Entries taken from a collection
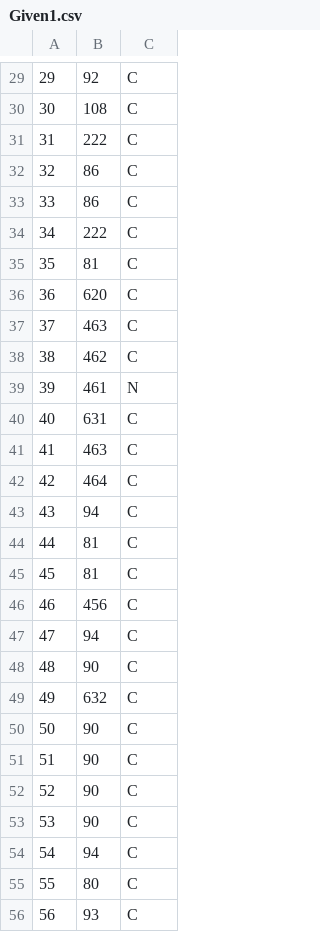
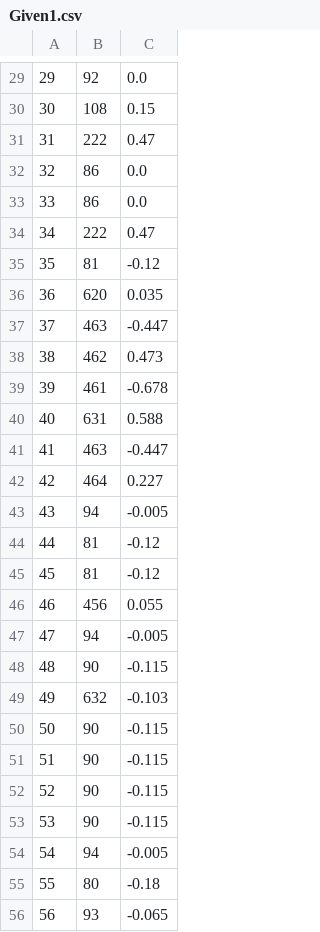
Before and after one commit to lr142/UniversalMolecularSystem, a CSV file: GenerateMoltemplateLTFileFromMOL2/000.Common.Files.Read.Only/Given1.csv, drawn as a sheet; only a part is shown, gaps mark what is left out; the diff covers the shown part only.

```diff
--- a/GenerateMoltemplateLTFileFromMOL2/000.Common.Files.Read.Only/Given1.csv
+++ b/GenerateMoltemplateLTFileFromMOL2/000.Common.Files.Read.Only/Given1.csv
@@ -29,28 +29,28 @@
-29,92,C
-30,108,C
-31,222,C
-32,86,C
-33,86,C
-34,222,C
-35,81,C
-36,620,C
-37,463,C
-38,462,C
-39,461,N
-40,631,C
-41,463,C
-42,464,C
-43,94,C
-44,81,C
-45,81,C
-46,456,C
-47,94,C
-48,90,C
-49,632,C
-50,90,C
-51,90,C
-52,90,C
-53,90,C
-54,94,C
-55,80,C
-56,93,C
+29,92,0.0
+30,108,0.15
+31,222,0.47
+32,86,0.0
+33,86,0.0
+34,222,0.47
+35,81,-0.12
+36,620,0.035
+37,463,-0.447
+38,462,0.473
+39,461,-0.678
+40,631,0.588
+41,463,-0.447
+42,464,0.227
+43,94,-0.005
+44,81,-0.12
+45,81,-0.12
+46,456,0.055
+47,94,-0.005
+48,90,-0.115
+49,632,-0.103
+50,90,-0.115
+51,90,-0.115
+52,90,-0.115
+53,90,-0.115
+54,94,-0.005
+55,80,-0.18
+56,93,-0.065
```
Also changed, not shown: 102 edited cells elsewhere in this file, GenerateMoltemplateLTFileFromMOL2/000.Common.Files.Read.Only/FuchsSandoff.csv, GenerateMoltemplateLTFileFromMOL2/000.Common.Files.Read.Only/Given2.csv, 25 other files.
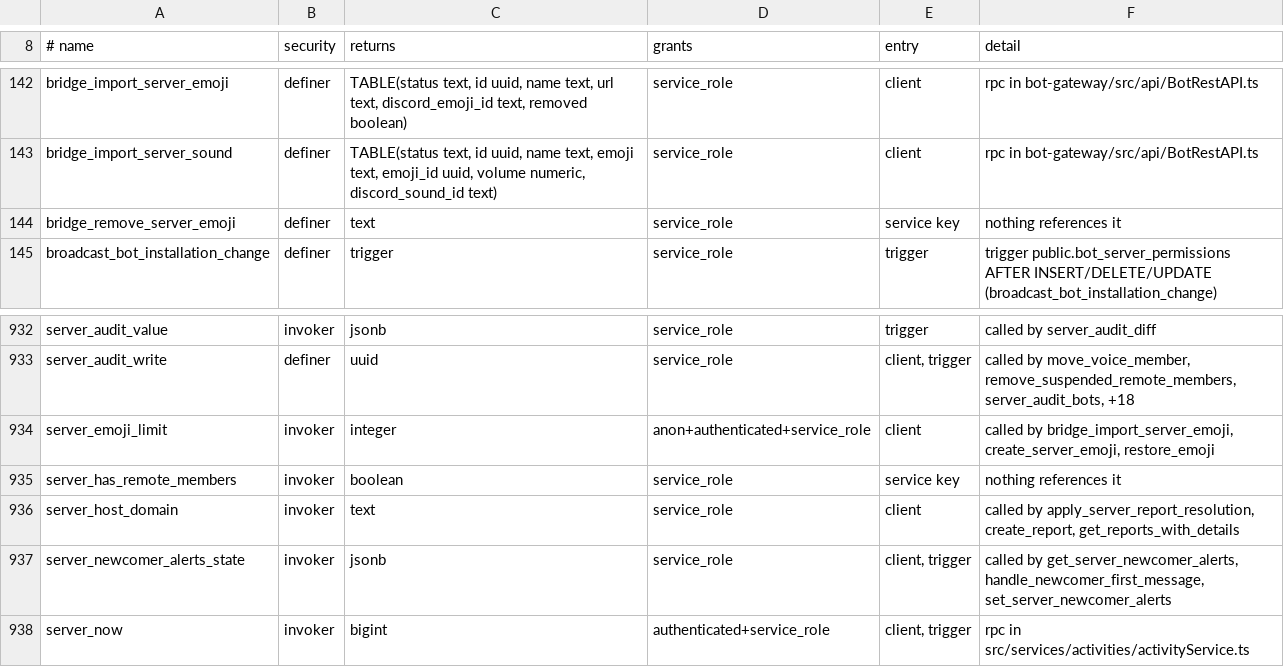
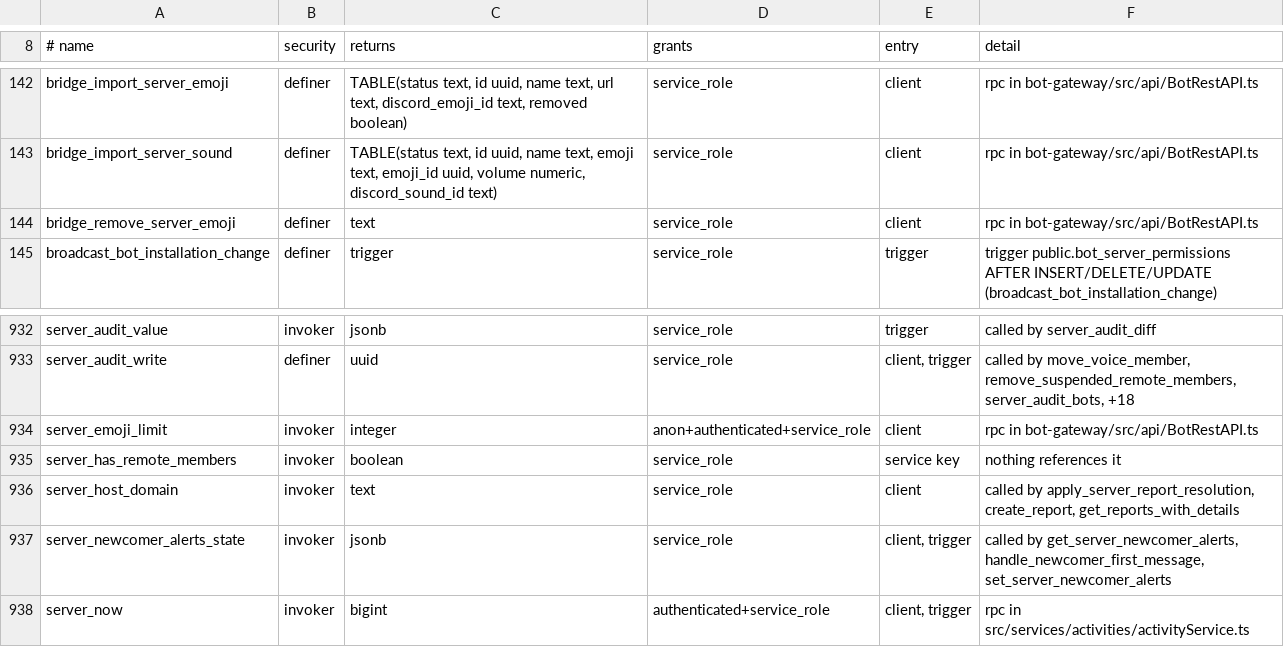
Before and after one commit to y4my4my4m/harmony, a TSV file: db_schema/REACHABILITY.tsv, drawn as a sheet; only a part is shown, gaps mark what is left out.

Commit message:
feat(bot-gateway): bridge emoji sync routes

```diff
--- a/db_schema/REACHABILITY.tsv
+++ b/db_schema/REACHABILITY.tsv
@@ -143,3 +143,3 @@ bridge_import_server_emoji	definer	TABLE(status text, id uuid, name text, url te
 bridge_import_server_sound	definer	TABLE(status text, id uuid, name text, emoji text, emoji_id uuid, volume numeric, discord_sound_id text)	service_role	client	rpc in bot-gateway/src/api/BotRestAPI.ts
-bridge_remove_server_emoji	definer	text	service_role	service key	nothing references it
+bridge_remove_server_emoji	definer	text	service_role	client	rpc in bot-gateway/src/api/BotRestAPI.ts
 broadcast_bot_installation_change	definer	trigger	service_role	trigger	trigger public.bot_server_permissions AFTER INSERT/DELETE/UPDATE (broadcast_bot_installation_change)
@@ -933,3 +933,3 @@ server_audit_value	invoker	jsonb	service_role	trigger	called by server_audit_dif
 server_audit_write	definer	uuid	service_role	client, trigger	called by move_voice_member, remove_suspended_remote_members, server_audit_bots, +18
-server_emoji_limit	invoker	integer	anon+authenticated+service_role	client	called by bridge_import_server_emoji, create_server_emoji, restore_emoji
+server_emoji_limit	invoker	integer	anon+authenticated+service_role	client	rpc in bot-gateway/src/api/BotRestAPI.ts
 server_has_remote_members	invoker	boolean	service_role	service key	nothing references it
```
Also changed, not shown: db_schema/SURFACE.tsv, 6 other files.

TASK DIRECTIONS
What lines of the data contain the string "REACHABILITY"? List them.

SOLUTION TO THIS TASK
Before and after one commit to y4my4my4m/harmony, a TSV file: db_schema/REACHABILITY.tsv, drawn as a sheet; only a part is shown, gaps mark what is left out.
--- a/db_schema/REACHABILITY.tsv
+++ b/db_schema/REACHABILITY.tsv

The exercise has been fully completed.